Well-researched and up-to-date, [John Fea’s Was America Founded as a Christian Nation?] is full of timely wisdom on a topic far more complicated than many people think. If I could recommend but one source on the Christian America thesis, this would be it.
In a recent interview Professor Fea explained the importance of good historical investigation:
Most people who read the book expect me to jump headfirst into the political debate. About 90 percent of the interviews I have done have asked me to offer a “yes” or “no” answer to the question in the title of my book. It has alerted me to the fact that our schools have failed to teach good historical thinking.
Historians listen to people in the past. They empathize with them and try to understand them, even if they do not agree. They show intellectual hospitality to people in the past. The people historians encounter may be dead, but they have left us with documents to help us better understand them.
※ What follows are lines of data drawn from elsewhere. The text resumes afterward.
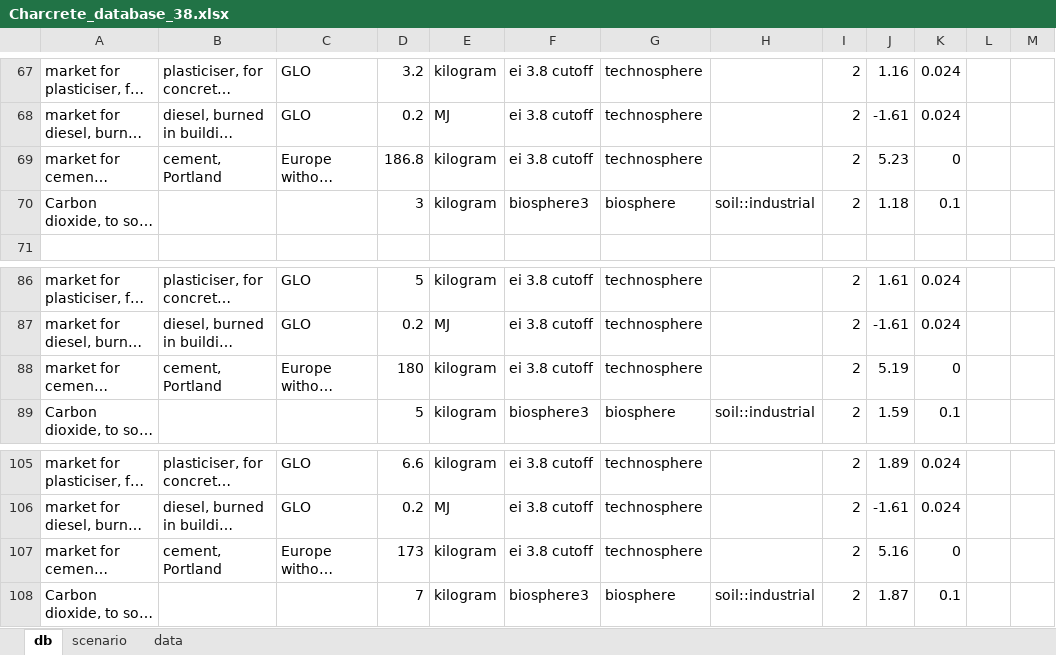
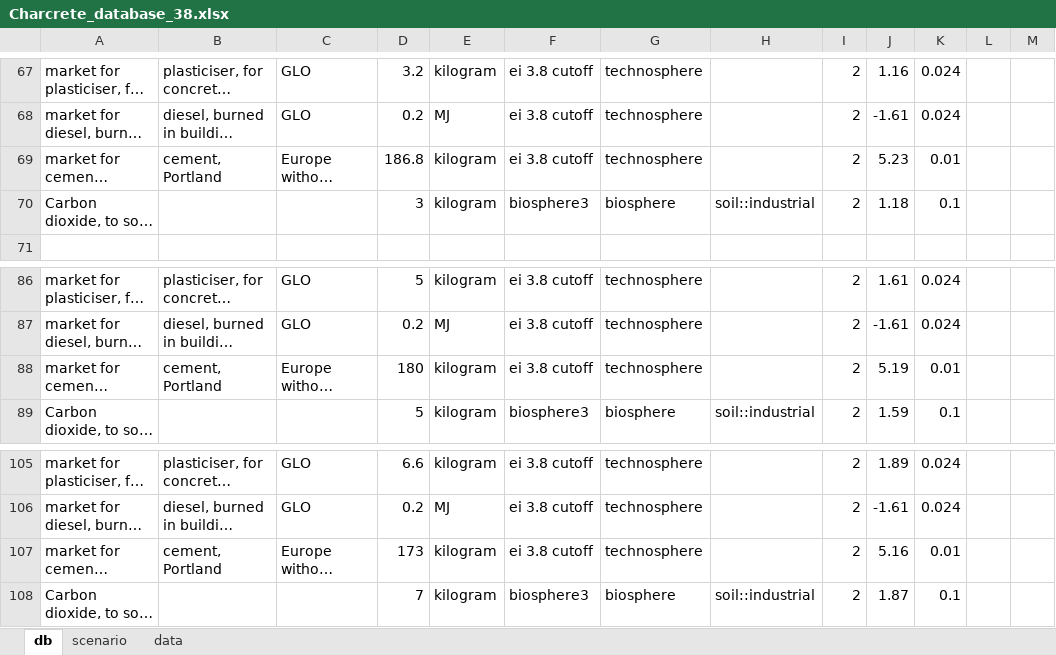
Before and after one commit to mijafro/Charcrete-LCA, an Excel workbook: data/Charcrete_database_38.xlsx, sheet db, drawn as a sheet; only a part is shown, gaps mark what is left out; long unchanged cells end in …; values as stored, in another font and other column widths than the file's, no borders; the diff names each change by its address in the sheet, - before the commit and + after, or states it on an @@ line.

Commit message:
good uncertainty

```diff
--- a/data/Charcrete_database_38.xlsx (sheet db)
+++ b/data/Charcrete_database_38.xlsx (sheet db)
-K69: 0
+K69: 0.01
-K88: 0
+K88: 0.01
-K107: 0
+K107: 0.01
```
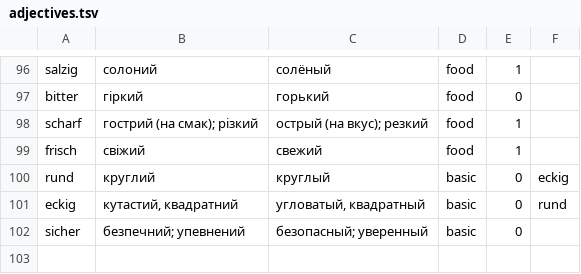
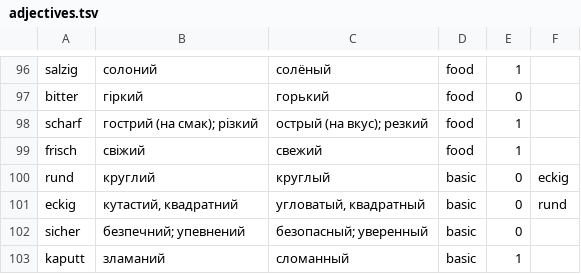
Before and after one commit to andriikizko/language, a TSV file: content/dict/adjectives.tsv, drawn as a sheet; only a part is shown, gaps mark what is left out.

```diff
--- a/content/dict/adjectives.tsv
+++ b/content/dict/adjectives.tsv
@@ -102 +102,2 @@ eckig|кутастий, квадратний|угловатый, квадрат
 sicher|безпечний; упевнений|безопасный; уверенный|basic|0|
+kaputt|зламаний|сломанный|basic|1|
```
Also changed, not shown: 11 other files.
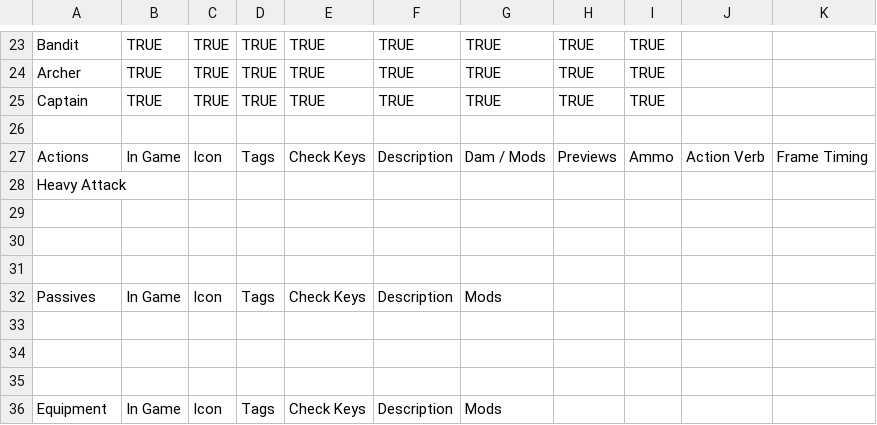
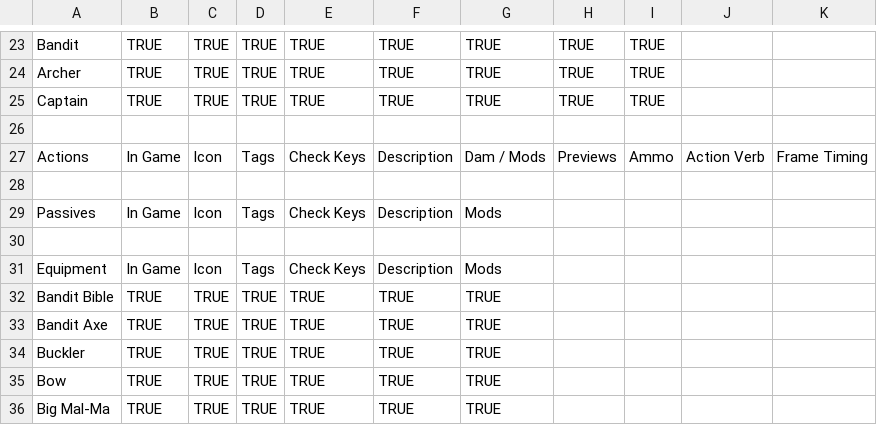
Before and after one commit to jhunt10/Pages, a CSV file: notes/working_check_list.csv, drawn as a sheet; only a part is shown, gaps mark what is left out; removed rows and columns are numbered as before the commit, all else as after; the diff names each change by its address in the sheet, - before the commit and + after, or states it on an @@ line.

Commit message:
Bandit Review Done

```diff
--- a/notes/working_check_list.csv
+++ b/notes/working_check_list.csv
-row 28: Heavy Attack
-row 29: (empty)
-row 30: (empty)
-row 34: (empty)
-row 35: (empty)
+row 32: Bandit Bible | TRUE | TRUE | TRUE | TRUE | TRUE | TRUE
+row 33: Bandit Axe | TRUE | TRUE | TRUE | TRUE | TRUE | TRUE
+row 34: Buckler | TRUE | TRUE | TRUE | TRUE | TRUE | TRUE
+row 35: Bow | TRUE | TRUE | TRUE | TRUE | TRUE | TRUE
+row 36: Big Mal-Ma | TRUE | TRUE | TRUE | TRUE | TRUE | TRUE
```
Also changed, not shown: 23 other files.
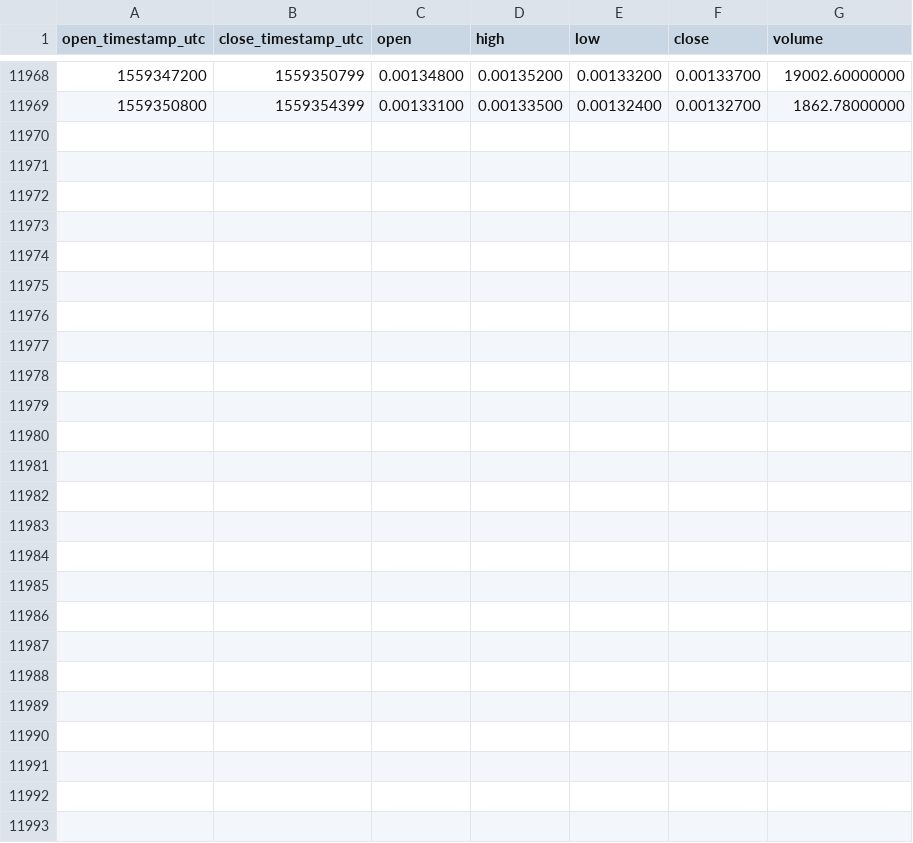
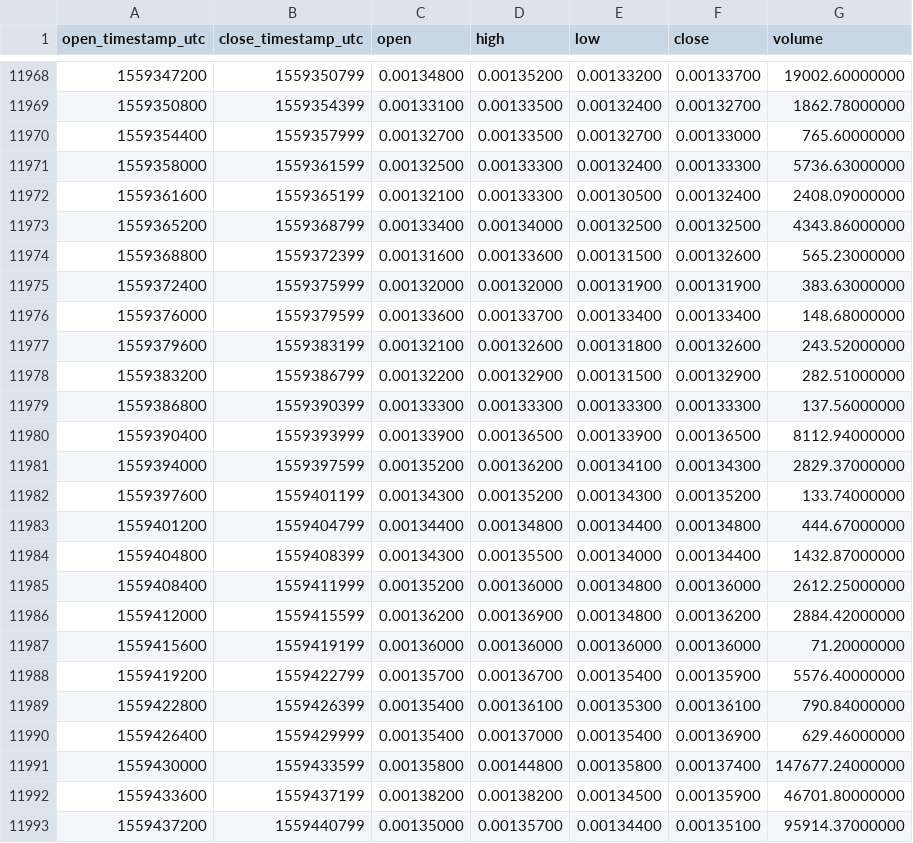
Before and after one commit to cryptobigbro/binance-INSETH, a CSV file: binance-INSETH-1h.csv, drawn as a sheet; only a part is shown, gaps mark what is left out.

Commit message:
Update OHLCV data.

```diff
--- a/binance-INSETH-1h.csv
+++ b/binance-INSETH-1h.csv
@@ -11969 +11969,25 @@ open_timestamp_utc,close_timestamp_utc,open,high,low,close,volume
 1559350800,1559354399,0.00133100,0.00133500,0.00132400,0.00132700,1862.78000000
+1559354400,1559357999,0.00132700,0.00133500,0.00132700,0.00133000,765.60000000
+1559358000,1559361599,0.00132500,0.00133300,0.00132400,0.00133300,5736.63000000
+1559361600,1559365199,0.00132100,0.00133300,0.00130500,0.00132400,2408.09000000
+1559365200,1559368799,0.00133400,0.00134000,0.00132500,0.00132500,4343.86000000
+1559368800,1559372399,0.00131600,0.00133600,0.00131500,0.00132600,565.23000000
+1559372400,1559375999,0.00132000,0.00132000,0.00131900,0.00131900,383.63000000
+1559376000,1559379599,0.00133600,0.00133700,0.00133400,0.00133400,148.68000000
+1559379600,1559383199,0.00132100,0.00132600,0.00131800,0.00132600,243.52000000
+1559383200,1559386799,0.00132200,0.00132900,0.00131500,0.00132900,282.51000000
+1559386800,1559390399,0.00133300,0.00133300,0.00133300,0.00133300,137.56000000
+1559390400,1559393999,0.00133900,0.00136500,0.00133900,0.00136500,8112.94000000
+1559394000,1559397599,0.00135200,0.00136200,0.00134100,0.00134300,2829.37000000
+1559397600,1559401199,0.00134300,0.00135200,0.00134300,0.00135200,133.74000000
+1559401200,1559404799,0.00134400,0.00134800,0.00134400,0.00134800,444.67000000
+1559404800,1559408399,0.00134300,0.00135500,0.00134000,0.00134400,1432.87000000
+1559408400,1559411999,0.00135200,0.00136000,0.00134800,0.00136000,2612.25000000
+1559412000,1559415599,0.00136200,0.00136900,0.00134800,0.00136200,2884.42000000
+1559415600,1559419199,0.00136000,0.00136000,0.00136000,0.00136000,71.20000000
+1559419200,1559422799,0.00135700,0.00136700,0.00135400,0.00135900,5576.40000000
+1559422800,1559426399,0.00135400,0.00136100,0.00135300,0.00136100,790.84000000
+1559426400,1559429999,0.00135400,0.00137000,0.00135400,0.00136900,629.46000000
+1559430000,1559433599,0.00135800,0.00144800,0.00135800,0.00137400,147677.24000000
+1559433600,1559437199,0.00138200,0.00138200,0.00134500,0.00135900,46701.80000000
+1559437200,1559440799,0.00135000,0.00135700,0.00134400,0.00135100,95914.37000000
```
Also changed, not shown: binance-INSETH-1d.csv.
I firmly believe that mature historical understanding can be an antidote to the culture wars because it decenters us. It forces us to go beyond our brief life and see ourselves as part of a larger human community created in the image of God. I realize that it is very unnatural to think this way, but I will continue to hold out hope that this kind of thinking about the world has its merits.
His answer to the question seems reasonable to me: “It depends where you look and how you define your terms.”
HT: Scot McKnight